The study used a sample of 169,583 low risk, first-time mothers in Norway, to examine the association between maternal age and emergency operative delivery, which include emergency caesarean section and operative vaginal delivery (forceps or ventouse).
The paper also examined other risk factors for emergency c-section and operative vaginal delivery. These included; in-labour indications (fetal distress and dystocia), birth weight of over 4000g, gestational age of 42 or more weeks, induction of labour and epidural use.
Results show that women over 40 years old had a 22.4% emergency caesarean section rate and 23.7% operative vaginal delivery rate, compared with 6.7% and 13% respectively in women aged between 20 - 24 and 8.4% and 16.2% respectively in women aged between 25 - 29.
Dystocia and fetal distress were the main indication for emergency operative delivery among women in the cohort, with the risk increasing with increased maternal age.
Epidural use was associated with a significant increase in emergency operative delivery and this was greater in older mothers.
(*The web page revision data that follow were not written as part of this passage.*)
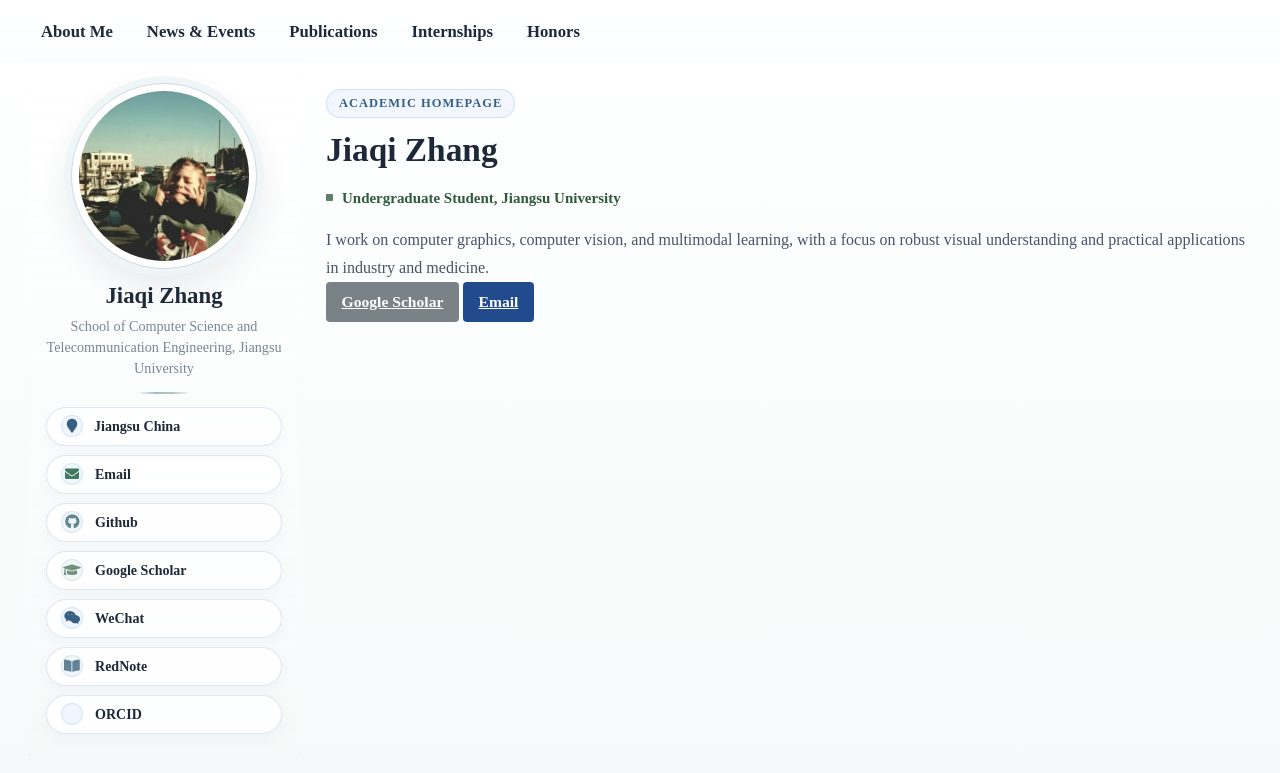
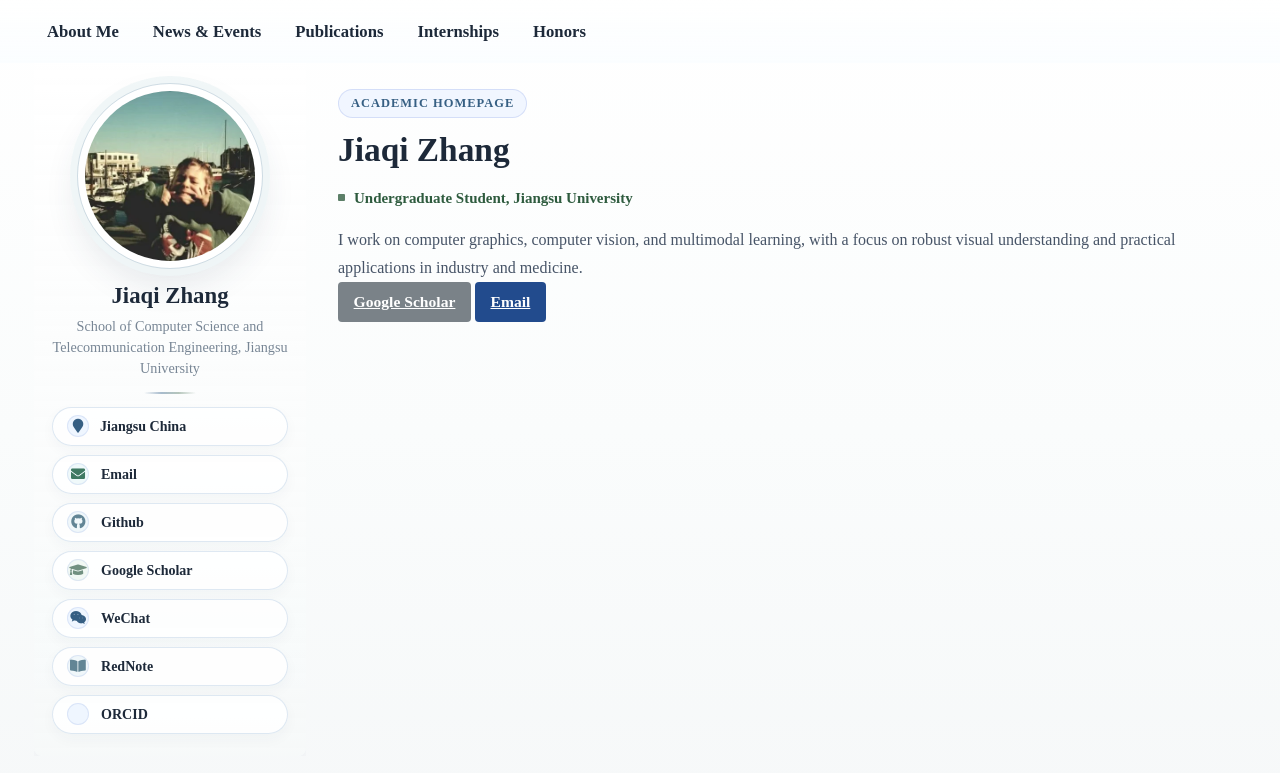
Before and after one commit to JiaqiZhang-Sengoku/JiaqiZhang-Sengoku.github.io, a Jekyll site: the page built from _pages/includes/homepage.md, in a window 1280 px wide. Shown: the top 773 px of the page. Built offline with Jekyll 4.4.1, drawn with Linux system fonts in a browser that asks for light colours; our own code applies the rules of GitHub Pages for plain Markdown files.

Commit message:
20260707

```diff
--- a/assets/css/main.scss
+++ b/assets/css/main.scss
@@ -73,9 +73,9 @@
     --accent-warm-soft: rgba(113, 144, 128, 0.11);
     --accepted-green: #2e5b3e;
     --first-author-orange: #e4572e;
-    --max-page-width: 1560px;
-    --content-width: 1200px;
-    --page-side-padding: 28px;
+    --max-page-width: 1520px;
+    --content-width: 1140px;
+    --page-side-padding: 34px;
     --sidebar-width: 272px;
     --masthead-height: 62px;
     --anchor-offset: 92px;
@@ -260,7 +260,7 @@ body > .masthead {
 #main {
     display: grid !important;
     grid-template-columns: var(--sidebar-width) minmax(0, 1fr);
-    gap: 26px;
+    gap: 32px;
     max-width: var(--max-page-width) !important;
     margin: 0 auto !important;
     padding: 0 var(--page-side-padding) 50px !important;
@@ -316,9 +316,10 @@ body > #main > .sidebar.sticky {
 }
 
 .page__inner-wrap {
+    width: 100% !important;
     max-width: var(--content-width) !important;
     min-width: 0 !important;
-    margin: 0 !important;
+    margin: 0 auto !important;
     overflow: visible !important;
 }
 
```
In women aged 20-24 years, the difference in rate of emergency caesarean section between women who had an epidural and those who did not was 5.9%, this figure rose to 12.9% in women over 40 years old.
High birth weight, gestational age of 42 weeks or more and induction of labour were also each associated with a greater risk of emergency operative delivery and all of these factors increased with rising maternal age.
The authors of the study conclude that the absolute increase in risk, taking into account all contributing factors, was greater in older than younger women for emergency operative delivery. They also emphasise the importance of careful attention needed when managing older mothers who may need interventions during labour.
Lina Herstad, from the Norwegian Resource Centre for Women's Health and co-author of the study said:
"Previous research around advanced maternal age has mainly focused on high risk pregnancies. However, most women of advanced maternal age are healthy, of higher socioeconomically status and are low-risk.
"Our results show that the proportion of operative deliveries increased substantially with maternal age in a low-risk, first time mother cohort. These findings are particularly helpful for both healthcare professionals and women of advanced maternal age in decisions regarding the optimal mode of delivery.
"Further research is needed to look at interventions and operative deliveries across all age groups, taking into account other factors which may have an impact, such as rising obesity rates."
Mike Marsh, BJOG Deputy Editor-in-chief said:
"There is existing evidence of an increase in obstetrical interventions in labour in advanced maternal age, for example induction of labour, use of oxytocin and use of epidural. These interventions may be partly responsible for the increase in emergency operative delivery seen in advanced maternal age.
"This study is interesting as it focuses on low-risk pregnancies only so it is able to examine the role of other contributing factors in the risk of emergency operative delivery across the maternal age range."